In these cases, hydrotherapy can improve the general condition, and sometimes, it is said, disperse concretions. It promotes lixiviation and increased change of substance, as shown by increase of urea, and renders uric acid soluble. It will not, however, produce the marvellous cures sometimes expected of it.

The dietetic use of hot water in gout has been recommended, one or two tumblerfuls of water at 120° being given in the early morning. This is said to regulate the bowels, to cause the disappearance of lithic acid and lithate sediments, and diminish the frequency of acute attacks (Weber). Cadet de Vaux (1825) carried this idea to an extravagant pitch, ordering 8 oz. of hot water (120° to 140° F.) every quarter-hour for twelve hours. Some patients bore this, but others suffered from vomiting, excitement, congestion of the brain, or fever.

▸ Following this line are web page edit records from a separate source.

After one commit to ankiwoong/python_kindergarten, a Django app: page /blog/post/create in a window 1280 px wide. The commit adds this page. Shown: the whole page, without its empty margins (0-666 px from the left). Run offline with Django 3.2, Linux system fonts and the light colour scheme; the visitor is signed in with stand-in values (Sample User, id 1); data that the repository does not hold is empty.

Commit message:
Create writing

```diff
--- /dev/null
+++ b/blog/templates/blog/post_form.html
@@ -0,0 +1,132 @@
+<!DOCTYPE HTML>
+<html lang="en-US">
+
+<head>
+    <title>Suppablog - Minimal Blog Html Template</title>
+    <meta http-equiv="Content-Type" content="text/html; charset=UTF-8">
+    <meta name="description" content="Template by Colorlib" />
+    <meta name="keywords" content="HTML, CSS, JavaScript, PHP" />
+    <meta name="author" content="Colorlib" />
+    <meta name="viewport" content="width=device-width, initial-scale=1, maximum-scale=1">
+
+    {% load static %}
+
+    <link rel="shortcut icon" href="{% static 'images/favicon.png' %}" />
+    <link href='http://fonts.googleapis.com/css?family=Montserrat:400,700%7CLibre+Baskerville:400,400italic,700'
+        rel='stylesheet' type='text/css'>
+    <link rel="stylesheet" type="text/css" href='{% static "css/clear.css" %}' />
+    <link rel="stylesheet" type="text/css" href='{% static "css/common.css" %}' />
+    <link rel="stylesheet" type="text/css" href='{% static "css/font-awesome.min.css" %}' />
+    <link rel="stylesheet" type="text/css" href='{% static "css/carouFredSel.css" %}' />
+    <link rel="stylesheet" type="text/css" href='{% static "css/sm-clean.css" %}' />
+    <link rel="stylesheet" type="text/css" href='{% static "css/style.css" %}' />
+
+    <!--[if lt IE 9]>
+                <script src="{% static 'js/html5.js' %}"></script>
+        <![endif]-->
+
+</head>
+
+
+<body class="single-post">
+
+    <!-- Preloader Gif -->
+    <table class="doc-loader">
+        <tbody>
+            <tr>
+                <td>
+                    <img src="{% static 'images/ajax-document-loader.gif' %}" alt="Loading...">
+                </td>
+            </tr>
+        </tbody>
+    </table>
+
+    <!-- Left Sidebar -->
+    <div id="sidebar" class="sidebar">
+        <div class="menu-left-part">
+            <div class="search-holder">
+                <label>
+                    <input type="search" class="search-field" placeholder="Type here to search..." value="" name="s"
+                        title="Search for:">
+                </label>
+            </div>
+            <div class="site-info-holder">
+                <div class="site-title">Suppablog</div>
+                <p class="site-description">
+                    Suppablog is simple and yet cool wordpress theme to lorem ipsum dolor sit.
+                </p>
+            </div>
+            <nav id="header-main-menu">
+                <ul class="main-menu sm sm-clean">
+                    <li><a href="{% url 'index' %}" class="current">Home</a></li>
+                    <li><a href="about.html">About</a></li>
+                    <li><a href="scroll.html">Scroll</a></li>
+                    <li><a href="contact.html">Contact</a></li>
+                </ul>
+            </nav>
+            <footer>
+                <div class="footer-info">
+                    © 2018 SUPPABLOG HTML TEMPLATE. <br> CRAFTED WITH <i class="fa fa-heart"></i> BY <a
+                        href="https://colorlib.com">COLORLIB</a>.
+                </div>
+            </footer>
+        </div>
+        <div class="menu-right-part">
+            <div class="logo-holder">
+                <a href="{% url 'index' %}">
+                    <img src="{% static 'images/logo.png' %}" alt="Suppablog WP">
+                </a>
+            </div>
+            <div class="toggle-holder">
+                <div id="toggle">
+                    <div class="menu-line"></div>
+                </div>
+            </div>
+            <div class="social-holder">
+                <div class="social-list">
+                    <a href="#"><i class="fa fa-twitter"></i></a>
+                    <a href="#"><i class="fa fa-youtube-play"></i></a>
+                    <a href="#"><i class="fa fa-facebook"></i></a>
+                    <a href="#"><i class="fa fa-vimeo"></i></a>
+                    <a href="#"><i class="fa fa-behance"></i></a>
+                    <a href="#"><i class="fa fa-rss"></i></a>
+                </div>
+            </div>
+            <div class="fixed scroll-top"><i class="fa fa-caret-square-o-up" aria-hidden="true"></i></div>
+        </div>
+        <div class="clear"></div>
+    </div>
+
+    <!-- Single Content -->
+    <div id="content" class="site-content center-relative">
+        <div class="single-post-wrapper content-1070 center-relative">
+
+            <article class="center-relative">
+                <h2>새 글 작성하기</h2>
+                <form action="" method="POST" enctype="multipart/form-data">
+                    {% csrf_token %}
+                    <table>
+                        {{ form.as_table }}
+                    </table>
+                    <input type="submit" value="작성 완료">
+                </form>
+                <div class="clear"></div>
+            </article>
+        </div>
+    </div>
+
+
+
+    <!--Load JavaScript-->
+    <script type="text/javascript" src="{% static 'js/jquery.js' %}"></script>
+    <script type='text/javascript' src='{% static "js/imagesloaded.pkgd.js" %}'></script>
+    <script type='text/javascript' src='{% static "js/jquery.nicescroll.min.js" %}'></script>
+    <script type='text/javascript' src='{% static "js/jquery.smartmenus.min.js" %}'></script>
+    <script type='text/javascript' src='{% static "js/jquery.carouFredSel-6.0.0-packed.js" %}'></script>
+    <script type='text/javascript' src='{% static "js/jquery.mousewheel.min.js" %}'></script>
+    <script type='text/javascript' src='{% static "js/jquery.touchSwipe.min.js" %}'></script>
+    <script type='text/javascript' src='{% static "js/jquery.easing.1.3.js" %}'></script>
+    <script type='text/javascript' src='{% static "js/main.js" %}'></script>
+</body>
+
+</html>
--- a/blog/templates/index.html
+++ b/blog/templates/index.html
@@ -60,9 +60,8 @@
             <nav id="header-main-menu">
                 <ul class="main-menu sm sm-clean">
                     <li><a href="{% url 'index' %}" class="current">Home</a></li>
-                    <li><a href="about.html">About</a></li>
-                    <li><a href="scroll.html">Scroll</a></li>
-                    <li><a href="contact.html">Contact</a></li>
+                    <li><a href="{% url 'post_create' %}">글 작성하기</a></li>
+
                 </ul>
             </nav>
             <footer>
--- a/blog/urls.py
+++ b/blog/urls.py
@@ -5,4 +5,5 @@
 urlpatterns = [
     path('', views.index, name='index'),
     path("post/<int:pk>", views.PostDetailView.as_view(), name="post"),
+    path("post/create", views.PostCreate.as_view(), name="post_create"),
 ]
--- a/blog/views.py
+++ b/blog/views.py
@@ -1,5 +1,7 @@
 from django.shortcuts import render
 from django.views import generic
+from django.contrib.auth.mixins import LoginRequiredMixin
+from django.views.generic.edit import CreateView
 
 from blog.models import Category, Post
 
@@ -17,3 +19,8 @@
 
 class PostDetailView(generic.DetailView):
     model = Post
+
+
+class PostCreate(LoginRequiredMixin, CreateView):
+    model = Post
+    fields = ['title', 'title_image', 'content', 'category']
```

The formation of gravel is caused, according to Scherer, not by excessive secretion of acid, but by the fermentation of the urine itself, yet the diminution of the secretion of acid must produce a favorable effect; and also the dilution of the urine renders it less irritating to the mucous membrane, and washes away from the membrane, mucus which would produce fermentation. Hence plain water-drinking is good in this condition (Braun), though preference is now commonly given to mineral waters.